None of the four people charged with double voting has been convicted. Charges against one person were dismissed because of mental incompetence, one person was acquitted, one trial resulted in a hung jury, and one person who agreed initially to plead guilty now wants a trial, Frohling said.
The Brawler suspects that the acquitted double voter was Cynthia Alicea, whose crime was filling out two registration cards, both in her own name. Her sad tale never made it into the news pages but Gregory Stanford wrote it up.
But Kimberly Prude was to remain anonymous, a nameless felon, until the NYT reported her pathetic story to an incredulous nation. And recall, a federal appeals judge reviewing the case said she found Bisk's whole prosecution to be "mysterious."

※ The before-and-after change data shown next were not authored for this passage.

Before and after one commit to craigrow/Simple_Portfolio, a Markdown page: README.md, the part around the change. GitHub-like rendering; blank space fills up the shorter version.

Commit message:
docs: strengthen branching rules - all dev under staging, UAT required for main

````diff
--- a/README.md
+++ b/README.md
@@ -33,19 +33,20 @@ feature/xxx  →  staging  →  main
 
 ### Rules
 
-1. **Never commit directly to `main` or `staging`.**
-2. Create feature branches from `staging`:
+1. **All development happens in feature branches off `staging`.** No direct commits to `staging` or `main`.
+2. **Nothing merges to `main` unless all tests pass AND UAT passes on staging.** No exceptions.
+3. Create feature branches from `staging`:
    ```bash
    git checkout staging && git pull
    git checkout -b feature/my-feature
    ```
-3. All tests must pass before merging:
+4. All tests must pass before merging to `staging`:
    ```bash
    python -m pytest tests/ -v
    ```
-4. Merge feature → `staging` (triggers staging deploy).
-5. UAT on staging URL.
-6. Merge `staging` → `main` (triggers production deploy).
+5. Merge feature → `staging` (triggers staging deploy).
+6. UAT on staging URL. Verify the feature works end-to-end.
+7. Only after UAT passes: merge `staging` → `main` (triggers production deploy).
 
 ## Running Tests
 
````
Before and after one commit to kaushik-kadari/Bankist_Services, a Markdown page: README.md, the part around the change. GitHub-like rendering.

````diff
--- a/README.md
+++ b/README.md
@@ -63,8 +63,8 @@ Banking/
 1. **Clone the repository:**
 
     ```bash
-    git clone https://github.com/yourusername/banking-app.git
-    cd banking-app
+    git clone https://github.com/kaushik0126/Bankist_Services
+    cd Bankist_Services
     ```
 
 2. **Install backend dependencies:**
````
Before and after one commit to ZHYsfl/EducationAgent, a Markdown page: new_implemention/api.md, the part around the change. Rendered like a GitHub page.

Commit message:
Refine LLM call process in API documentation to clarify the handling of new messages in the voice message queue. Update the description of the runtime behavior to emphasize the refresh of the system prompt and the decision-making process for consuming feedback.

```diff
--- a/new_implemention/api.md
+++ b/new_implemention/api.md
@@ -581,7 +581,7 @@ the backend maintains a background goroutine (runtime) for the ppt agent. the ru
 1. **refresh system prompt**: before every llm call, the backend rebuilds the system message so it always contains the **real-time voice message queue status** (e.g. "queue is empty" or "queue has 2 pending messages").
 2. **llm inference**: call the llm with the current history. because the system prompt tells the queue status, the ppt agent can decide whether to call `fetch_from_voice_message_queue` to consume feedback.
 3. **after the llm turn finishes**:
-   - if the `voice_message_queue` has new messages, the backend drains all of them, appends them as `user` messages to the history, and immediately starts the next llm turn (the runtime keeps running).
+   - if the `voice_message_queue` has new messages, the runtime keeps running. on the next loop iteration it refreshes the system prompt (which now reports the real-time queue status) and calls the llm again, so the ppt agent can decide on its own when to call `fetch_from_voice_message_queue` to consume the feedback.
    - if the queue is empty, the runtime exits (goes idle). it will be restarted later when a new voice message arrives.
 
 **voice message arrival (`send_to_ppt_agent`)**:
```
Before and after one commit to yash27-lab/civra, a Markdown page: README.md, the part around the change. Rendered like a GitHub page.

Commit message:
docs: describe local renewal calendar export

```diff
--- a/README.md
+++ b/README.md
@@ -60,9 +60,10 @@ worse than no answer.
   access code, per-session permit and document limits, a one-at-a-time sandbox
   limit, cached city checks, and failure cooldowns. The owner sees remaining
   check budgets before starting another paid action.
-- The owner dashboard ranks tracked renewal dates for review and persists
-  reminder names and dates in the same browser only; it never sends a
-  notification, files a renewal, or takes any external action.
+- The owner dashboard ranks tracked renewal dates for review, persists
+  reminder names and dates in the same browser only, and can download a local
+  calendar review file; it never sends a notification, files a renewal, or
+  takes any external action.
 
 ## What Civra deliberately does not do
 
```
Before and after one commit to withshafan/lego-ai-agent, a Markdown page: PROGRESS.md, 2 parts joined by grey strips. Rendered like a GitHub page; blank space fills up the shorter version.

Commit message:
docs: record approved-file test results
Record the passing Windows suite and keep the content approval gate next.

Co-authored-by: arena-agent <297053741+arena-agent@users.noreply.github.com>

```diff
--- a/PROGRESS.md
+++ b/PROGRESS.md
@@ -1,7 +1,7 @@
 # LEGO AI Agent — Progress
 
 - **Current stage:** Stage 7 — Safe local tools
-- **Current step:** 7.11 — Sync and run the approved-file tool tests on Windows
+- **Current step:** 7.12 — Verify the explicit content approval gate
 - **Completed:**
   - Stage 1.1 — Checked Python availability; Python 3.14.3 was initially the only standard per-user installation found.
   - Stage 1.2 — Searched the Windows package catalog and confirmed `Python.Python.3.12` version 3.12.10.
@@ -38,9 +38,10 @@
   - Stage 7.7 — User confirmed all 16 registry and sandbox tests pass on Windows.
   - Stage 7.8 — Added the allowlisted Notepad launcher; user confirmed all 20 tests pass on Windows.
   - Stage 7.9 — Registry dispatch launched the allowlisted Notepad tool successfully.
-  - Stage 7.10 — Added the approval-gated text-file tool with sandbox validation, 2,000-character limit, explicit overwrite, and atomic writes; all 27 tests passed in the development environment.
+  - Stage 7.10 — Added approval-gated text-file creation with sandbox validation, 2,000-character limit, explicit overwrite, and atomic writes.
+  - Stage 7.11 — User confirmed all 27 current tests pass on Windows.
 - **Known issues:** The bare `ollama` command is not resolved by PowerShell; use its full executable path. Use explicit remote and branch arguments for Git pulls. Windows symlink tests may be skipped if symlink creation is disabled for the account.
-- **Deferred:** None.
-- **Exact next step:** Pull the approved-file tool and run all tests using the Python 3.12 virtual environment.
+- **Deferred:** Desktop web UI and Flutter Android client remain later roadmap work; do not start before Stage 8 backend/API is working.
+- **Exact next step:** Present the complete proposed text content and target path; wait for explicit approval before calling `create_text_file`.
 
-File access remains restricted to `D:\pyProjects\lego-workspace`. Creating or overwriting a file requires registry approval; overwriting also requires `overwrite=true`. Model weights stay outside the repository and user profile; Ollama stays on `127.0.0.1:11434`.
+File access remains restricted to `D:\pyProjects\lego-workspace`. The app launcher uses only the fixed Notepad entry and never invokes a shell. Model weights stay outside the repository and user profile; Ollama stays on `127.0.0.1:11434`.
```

Really it wasn't mysterious. A USA can't spend nearly a year chasing phantom voter fraudsters and come up empty-handed. So Bisk came up with Prude.
So the reason Prude's name never made it into the MJS was because the MJS couldn't spend more than a year hyping the looming threat of voter fraud only to dramatize the sad story of a woman whose crime was to make a mistake she then tried to correct.
Because writing that story would have suggested their obsession was a mistake -- particularly given they didn't spend a whit of time investigating Republican dirty tricks. And so it took an East Coast newspaper to tell the people of Milwaukee about the fraudsters St. Steven was protecting them from.
And as the Brawler writes this, the JS online got pretty hyped up about voter fraud -- ie felons voting -- with this story about the County charging somebody. To which the Brawler says: Yawn. No, felons who are still on probation should not vote. But anybody who suggests ignorant felons voting constitutes a threat to our republic is a crackpot. And if the US Attorney scandal has taught us anything, it's that efforts of voter suppression organized by our federal government were the most serious act of electoral misconduct going back several years now. Maybe someday the MJS will figure that out.